Ria Chambers from Ria’s Rosy Lee Tearoom in Wellingborough looks at using flowers in cooking.
Last month I touched upon the historic use of roses in cooking.
This month I’d like to continue upon this floral theme.
Now we are in March, the first month of spring, we are promised a festival of flowers which are about to burst into bloom (we hope, weather permitting!) which I am using as my inspiration in the tearoom this month.
Disregarding the fact it’s my birthday this month, making me slightly biased, I have always loved this time of year when the buds of new life open up to reveal an array of colour, shapes and scents.
The flowers surrounding us brighten the dark days we have had, preparing us for the sunnier, warmer days of the rest of spring and summer yet to come.
The delicate floral aromas lend themselves well to the menu as we start to think about lighter foods and drinks at this time of year.
As I explained in my previous article the use of culinary flowers was popularised during the Victorian era.
Not only did this allow for an expansion of seasonal ingredients to be used, but also as an expression of thoughts and feelings as each flower has a different meaning.
For example, violet is for modesty, lavender is devotion, rose is for love, and jasmine is for elegance.
To be abe to replicate these flavours I have raided the recipe books to find some bakes with a floral flavour.
So joining my already popular rose cake will be violet cake, elderflower cake and lemon and lavender biscuits.
The latter I first experienced on a visit to Norfolk Lavender where it is delightful to see the vibrant purple lavender fields surrounding the centre being transferred into a natural flavouring for food.
Due to the history of these cakes they fit nicely with my vintage ethos at the tearoom.
The full flower experience can be rounded off with a floral-based tea, the likes of which have now become part of day to day life in modern times.
Here at the tearoom you could try chamomile, orange blossom oolong or jasmine and green tea.
On a clement day you can even have a sparkling elderflower drink.

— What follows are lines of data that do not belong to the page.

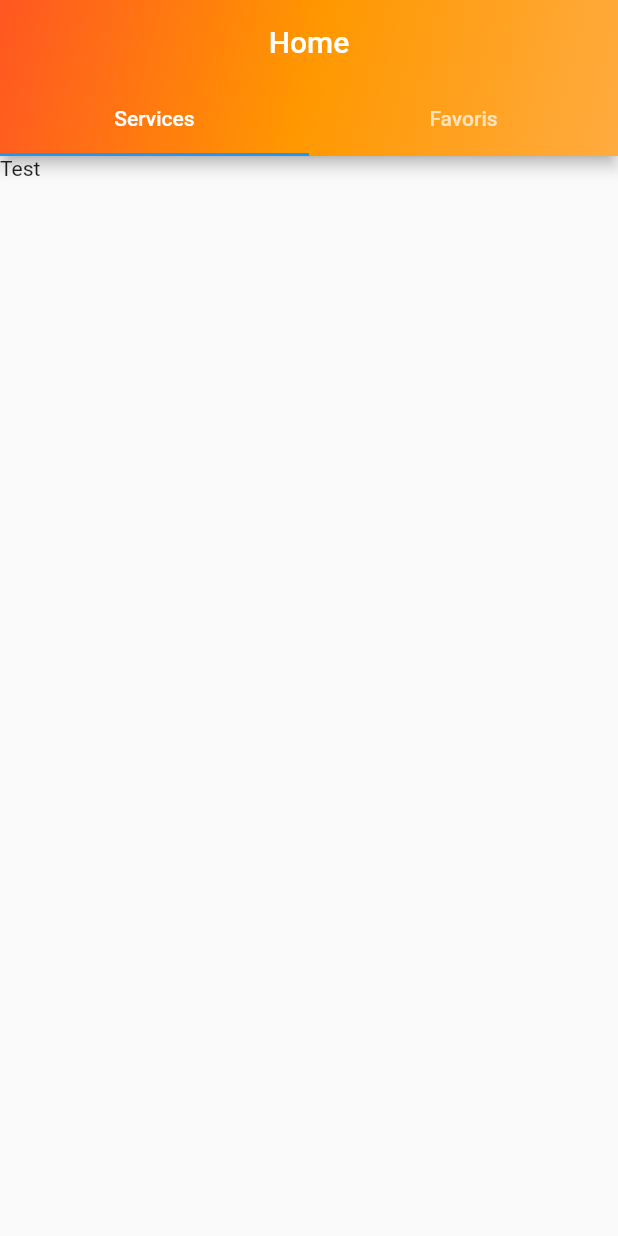
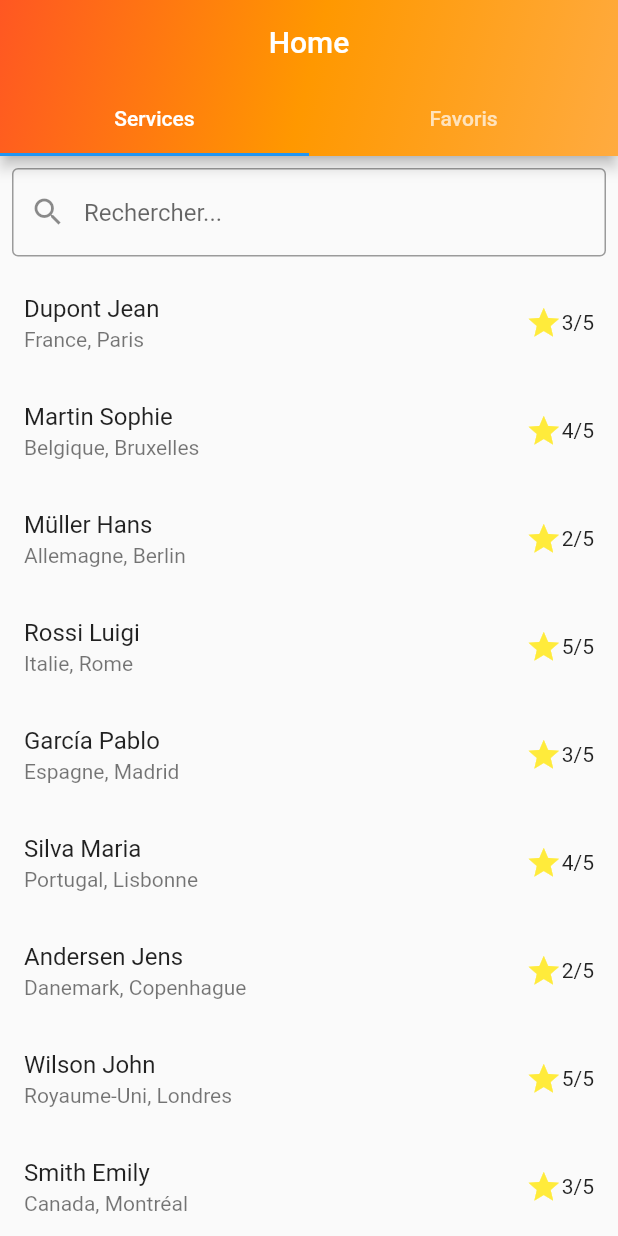
Before and after one commit to ColorBlastPA/Mobile, a Flutter app: the HomePage screen opened directly, on a phone screen of 412 x 824 dp. Run offline on Flutter 3.47's test engine with Material 2 defaults, Android fonts, the phone set to English and light mode, and no system bars; our stand-ins replace simple_animations; missing offline and left inert: mailer.

Commit message:
ServiceList+recherche+datamanager

```diff
--- /dev/null
+++ b/lib/Model/user.dart
@@ -0,0 +1,15 @@
+class User {
+  final String nom;
+  final String prenom;
+  final String pays;
+  final String ville;
+  final int note;
+
+  User({
+    required this.nom,
+    required this.prenom,
+    required this.pays,
+    required this.ville,
+    required this.note,
+  });
+}
--- a/lib/Page/forgot_password_page.dart
+++ b/lib/Page/forgot_password_page.dart
@@ -1,3 +1,4 @@
+import 'package:color_blast/Model/data_manager.dart';
 import 'package:flutter/cupertino.dart';
 import 'package:flutter/material.dart';
 import 'package:mailer/mailer.dart';
--- a/lib/Page/home_page.dart
+++ b/lib/Page/home_page.dart
@@ -1,3 +1,4 @@
+import 'package:color_blast/Page/service_list_page.dart';
 import 'package:flutter/cupertino.dart';
 import 'package:flutter/material.dart';
 
@@ -41,9 +42,7 @@ class _HomePageState extends State<HomePage> {
         ),
         body: TabBarView(
           children: [
-            Container(
-              child: Text("Test"),
-            ),
+            ServiceListPage(),
             Container(
               child: Text("Test2"),
             ),
--- /dev/null
+++ b/lib/Page/service_list_page.dart
@@ -0,0 +1,92 @@
+import 'package:flutter/cupertino.dart';
+import 'package:flutter/material.dart';
+
+import '../Model/user.dart';
+
+
+class ServiceListPage extends StatefulWidget {
+  const ServiceListPage({Key? key}) : super(key: key);
+
+  @override
+  State<ServiceListPage> createState() => _ServiceListPageState();
+}
+
+class _ServiceListPageState extends State<ServiceListPage> {
+  List<User> data = [
+    User(nom: 'Dupont', prenom: 'Jean', pays: 'France', ville: 'Paris', note: 3),
+    User(nom: 'Martin', prenom: 'Sophie', pays: 'Belgique', ville: 'Bruxelles', note: 4),
+    User(nom: 'Müller', prenom: 'Hans', pays: 'Allemagne', ville: 'Berlin', note: 2),
+    User(nom: 'Rossi', prenom: 'Luigi', pays: 'Italie', ville: 'Rome', note: 5),
+    User(nom: 'García', prenom: 'Pablo', pays: 'Espagne', ville: 'Madrid', note: 3),
+    User(nom: 'Silva', prenom: 'Maria', pays: 'Portugal', ville: 'Lisbonne', note: 4),
+    User(nom: 'Andersen', prenom: 'Jens', pays: 'Danemark', ville: 'Copenhague', note: 2),
+    User(nom: 'Wilson', prenom: 'John', pays: 'Royaume-Uni', ville: 'Londres', note: 5),
+    User(nom: 'Smith', prenom: 'Emily', pays: 'Canada', ville: 'Montréal', note: 3),
+    User(nom: 'Lee', prenom: 'Jung-Su', pays: 'Corée du Sud', ville: 'Séoul', note: 4),
+    User(nom: 'Tanaka', prenom: 'Yuki', pays: 'Japon', ville: 'Tokyo', note: 2),
+    User(nom: 'Santos', prenom: 'Miguel', pays: 'Brésil', ville: 'Rio de Janeiro', note: 5),
+    User(nom: 'Chen', prenom: 'Yan', pays: 'Chine', ville: 'Pékin', note: 3),
+    User(nom: 'López', prenom: 'Carlos', pays: 'Mexique', ville: 'Mexico', note: 4),
+    User(nom: 'Kowalski', prenom: 'Jan', pays: 'Pologne', ville: 'Varsovie', note: 2),
+    User(nom: 'Ivanov', prenom: 'Dmitri', pays: 'Russie', ville: 'Moscou', note: 5),
+    User(nom: 'Álvarez', prenom: 'Juan', pays: 'Colombie', ville: 'Bogota', note: 3),
+    User(nom: 'Nguyen', prenom: 'Hoa', pays: 'Vietnam', ville: 'Hanoi', note: 4),
+    User(nom: 'González', prenom: 'Alejandro', pays: 'Argentine', ville: 'Buenos Aires', note: 2),
+
+  ];
+
+  List<User> filteredData = [];
+
+  @override
+  void initState() {
+    super.initState();
+    filteredData = data;
+  }
+
+  void filterList(String query) {
+    setState(() {
+      filteredData = data
+          .where((person) => person.nom.toLowerCase().contains(query.toLowerCase()) || person.prenom.toLowerCase().contains(query.toLowerCase()))
+          .toList();
+    });
+  }
+
+  @override
+  Widget build(BuildContext context) {
+    return Scaffold(
+      body: Column(
+        children: [
+          Padding(
+            padding: const EdgeInsets.all(8.0),
+            child: TextField(
+              onChanged: (value) => filterList(value),
+              decoration: InputDecoration(
+                hintText: 'Rechercher...',
+                prefixIcon: Icon(Icons.search),
+                border: OutlineInputBorder(),
+              ),
+            ),
+          ),
+          Expanded(
+            child: ListView.builder(
+              itemCount: filteredData.length,
+              itemBuilder: (BuildContext context, int index) {
+                return ListTile(
+                  title: Text('${filteredData[index].nom} ${filteredData[index].prenom}'),
+                  subtitle: Text('${filteredData[index].pays}, ${filteredData[index].ville}'),
+                  trailing: Row(
+                    mainAxisSize: MainAxisSize.min,
+                    children: [
+                      Icon(Icons.star, color: Colors.yellow),
+                      Text('${filteredData[index].note}/5'),
+                    ],
+                  ),
+                );
+              },
+            ),
+          ),
+        ],
+      ),
+    );
+  }
+}
```
Also changed, not shown: lib/Model/data_manager.dart (added, +15 -0 lines), lib/Model/user_model.dart (deleted, +0 -46 lines).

And as flowers are precious items, just like our mums, their flavours are the basis of my Mother’s Day Afternoon Tea which I am now taking bookings for.
Why not treat her this year and put a spring in her step?